In 1938 a young man was hanged after being found guilty of carrying out the ultimate revenge on the man who sacked him by raping and murdering his wife. But true crime writer John J Eddleston thinks there may have been a miscarriage of justice
ON Tuesday, January 18, 1938, 67year-old Margaret Jane Dobson left her home at High Grange Farm, Wolviston, north of Stockton, at 4.30pm.
She told her husband, Henry, that she would be back at about 6pm but, when she failed to return home on the last bus, Henry and farm hands began searching for her.
The search continued the nextmorning, and at about 9.45am, as Henry walked along the long track that led to the main road, he saw a bundle of some kind in one of the fields.
Going to investigate, he was horrified to find the body of his wife. Hardly believing his eyes, he walked around the terrible scene before setting off for the nearest police station.
Margaret Dobson had been raped, then stabbed, and police believed that they had a likely suspect in Robert William Hoolhouse.
The Hoolhouse family had once worked for Mr Dobson. Five years before, an argument had cost Mr Hoolhouse and his son their jobs and the tied cottage that went with it.
This, perhaps, was reason enough for someone to want to harm Margaret Dobson, and when it came to the attention of the authorities that 21-year-old Robert was sporting some fresh scratches on his face, they decided to have a word with him.
At 1.15am on Thursday, January 20, Robert Hoolhouse was taken in for questioning, and the police not being satisfied with his answers, was then charged with murder.
INaddition to the scratches on his face, officers had also seen bloodstains on his clothing. There was also the fact his alibi did not check out.
Robert said that on the day of the murder he had been at home at 6 Pickering Street, Haverton Hill, until about 12.30pm.
He had then cycled intoWolviston, where he visited a friend, William Husband, staying with him until about 3pm.
Cycling back home, he had arrived at about 4pm and stayed there until 6pm, when he caught the bus intoWolviston, where he again visited William Husband.
John Lax and his sister, Dolly, were also at the house.

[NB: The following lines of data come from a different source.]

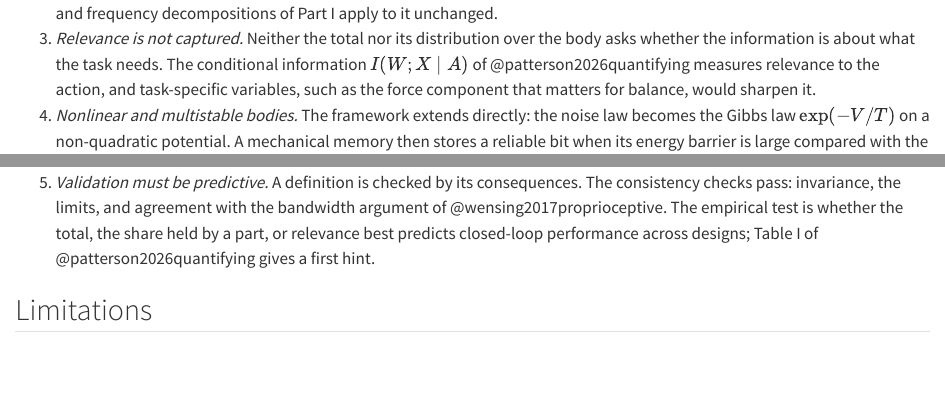
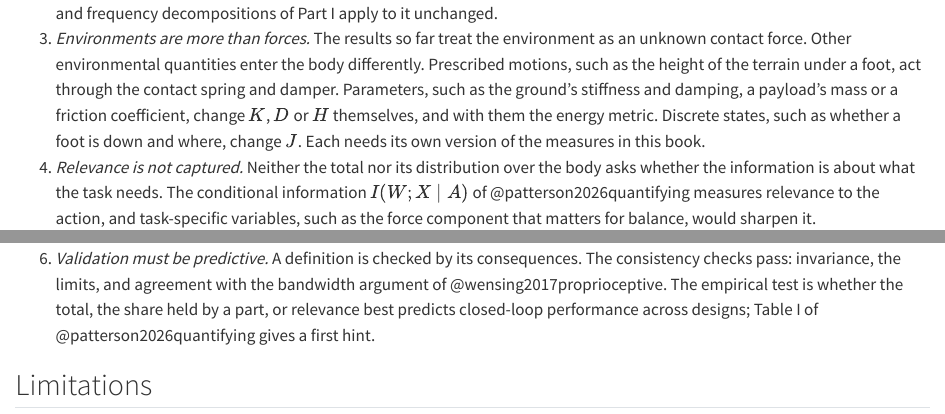
Before and after one commit to CyPhiLab/mechintelligence, a Quarto document (chapters/open-problems.qmd): the page in a window 1100 px wide, from 460 px down, and a second part further down, joined at a grey line. Rendered offline with R 4.5, knitr and Pandoc in place of Quarto, with nearby package versions.

Commit message:
Say that the environment is more than a contact force
The preface, the first chapter and the open problems now state that the
contact force is the running example. The environment also includes
prescribed motions such as terrain height, parameters such as ground
stiffness, payload mass and friction, and discrete states such as where
and whether a foot is down. Each enters the body differently. The
roadmap's scope rule says results should name the quantity they are
about, and a new thread, T11, starts with terrain height and ground
stiffness.

Co-Authored-By: Claude Opus 5.5 <noreply@anthropic.com>
Claude-Session: https://claude.ai/code/session_01F3gU8JrSL9XscowuQtgj2t

```diff
--- a/ROADMAP.md
+++ b/ROADMAP.md
@@ -25,7 +25,10 @@
 - **Releases.** Dated tags (`v0.1`, `v0.2`, ...) with a changelog entry. Before a result
   goes to a venue, check that venue's preprint policy.
 - **Scope.** The subject is information in the mechanism: what the body holds about the
-  world, how it moves through the body, and what dissipation does to it. Sensors,
+  world, how it moves through the body, and what dissipation does to it. The world is
+  more than forces: terrain geometry, ground stiffness and damping, payload mass,
+  friction and contact state are environmental quantities too. Contact force is the
+  running example, and results should say which quantity they are about. Sensors,
   readout noise and controllers come later, as their own threads. Results are stated
   for the body and its parts.
 - **Branches.** Book content goes straight to `main`, which deploys the site. Changes to
@@ -118,6 +121,20 @@
 - Question: which measures capture information relevant to the controller or the task,
   such as $I(W;X\mid A)$ or control information?
 
+**T11. Environments beyond force.** *Queued.*
+
+- Question: what does the body hold about environmental quantities other than a contact
+  force, and do the T2 results carry over?
+- Three kinds to treat. Prescribed motions, such as terrain height $z$, which enter
+  through the contact spring and damper as the force $(k_c+i\omega b_c)z$. Parameters of
+  the dynamics, such as ground stiffness, ground damping, payload mass and friction,
+  which change $K$, $D$ or $H$ and the energy metric with them. Discrete states, such as
+  contact or no contact and contact location, which change $J$.
+- First step: terrain height. Check whether a stiffer contact then helps the body, the
+  opposite of the force case, where only the contact damper sets the ceiling. Then
+  ground stiffness as a parameter, including what the body's thermal motion alone
+  reveals about it.
+
 **T10. Literature.** *Queued.*
 
 - Confirm the *secondary* citations (see T1), then survey morphological computation,
@@ -208,6 +225,10 @@
   chapter now compares the whole body and the rotor, and Part I's noise is called static
   noise.
 
+- **2026-11-21.** Environments are more than forces. Contact force stays the running
+  example, but terrain geometry, ground parameters, payload and contact state are in
+  scope, and results name the quantity they are about. New thread T11.
+
 ## Paper candidates
 
 - **The energy metric is unique, and free motion cannot create information under it.**
--- a/chapters/open-problems.qmd
+++ b/chapters/open-problems.qmd
@@ -23,18 +23,25 @@
     share in @tbl-langevin is a candidate scalar measure of mechanical intelligence in
     this sense, and the temporal and frequency decompositions of Part I
     apply to it unchanged.
-3. *Relevance is not captured.* Neither the total nor its distribution over the body
+3. *Environments are more than forces.* The results so far treat the environment as an
+    unknown contact force. Other environmental quantities enter the body differently.
+    Prescribed motions, such as the height of the terrain under a foot, act through the
+    contact spring and damper. Parameters, such as the ground's stiffness and damping, a
+    payload's mass or a friction coefficient, change $K$, $D$ or $H$ themselves, and with
+    them the energy metric. Discrete states, such as whether a foot is down and where,
+    change $J$. Each needs its own version of the measures in this book.
+4. *Relevance is not captured.* Neither the total nor its distribution over the body
     asks whether the
     information is about what the task needs. The conditional information $I(W;X\mid A)$
     of @patterson2026quantifying measures relevance to the action, and task-specific
     variables, such as the force component that matters for balance, would sharpen it.
-4. *Nonlinear and multistable bodies.* The framework extends directly: the noise law
+5. *Nonlinear and multistable bodies.* The framework extends directly: the noise law
     becomes the Gibbs law $\exp(-V/T)$ on a non-quadratic potential. A mechanical memory
     then stores a reliable bit when its energy barrier is large compared with the noise
     energy, the classical criterion behind Landauer's bound
     [@landauer1961irreversibility]. This connects the analysis to mechanical
     metamaterials and latching mechanisms, though none of it is tested yet.
-5. *Validation must be predictive.* A definition is checked by its consequences. The
+6. *Validation must be predictive.* A definition is checked by its consequences. The
     consistency checks pass: invariance, the limits, and agreement with the bandwidth
     argument of @wensing2017proprioceptive. The empirical test is whether the total,
     the share held by a part, or relevance best predicts closed-loop performance across designs; Table I
```
Also changed, not shown: chapters/information-in-mechanisms.qmd (+3 -1 lines), index.qmd (+5 -2 lines), CHANGELOG.md, 4 other files.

Robert and Dolly had then caught a bus for Billingham, where they went to the pictures.
As for the scratches on his face, Robert said he had suffered them on January 19 when he had fallen off his bike.
When the police checked the alibi, they found a problem. William Husband and Dolly Lax said he had arrived at William's house later than he had said.
Faced with this, Hoolhouse made a second brief statement in which he said he must have got the time wrong. He had left home an hour later and had arrived at Wolviston at about 3.45pm, not 2.45pm.
For the police, that was highly significant.
The pathologist had put the time ofMargaret's death at some time before 4pm and they now believed that Hoolhouse had deliberately lied about the time to cover the period of the murder. As a result, Hoolhouse was charged.
Robert Hoolhouse's trial took place from March 28 to March 30, before Mister Justice Wrottesley. Unfortunately, his defence barrister missed a good deal of evidence that would have shown his client might well have been innocent.
The first piece of that evidence was that Percy Swales had seen a man standing in the field, near where Margaret's body would be found.
The man was certainly not Hoolhouse and the sighting was at 5.30pm, by which time Hoolhouse was certainly back home in Haverton Hill.
Then there was the matter of the scratches on Hoolhouse's face. When Margaret had been found, she was still wearing her heavy woollen gloves.
The police had experimented with these gloves, trying to cause similar scratches on a volunteer's face. A secretary with long nails was unable to inflict the slightest wound.
Even more conclusive was the footprint evidence. Henry Dobson had stepped around the body and his prints were clearly seen.
Other prints, presumably from the killer, were underneath Henry's. Plaster casts of those prints had been made. They did not belong to Robert Hoolhouse.
Finally there was the fact that no semen stains were found on Hoolhouse's clothing, despite extensive stains being found on Margaret's.
The jury tookmore than four hours to decide that Hoolhouse was guilty and he was sentenced to death.
But important witnesses had never been called.
Margaret Barker had travelled on the same bus as Hoolhouse on January 18. They had a conversation during which Margaret noticed no scratches on his face. The other witness was Doris Teale, who lived next to the Hoolhouses.
She had seen Robert standing outside his house at the time he was supposed to be murdering Margaret Dobson. Neither witness was called by the defence.
Protesting his innocence to the end, Robert William Hoolhouse was hanged at Durham by Thomas Pierrepoint on Thursday, May 26.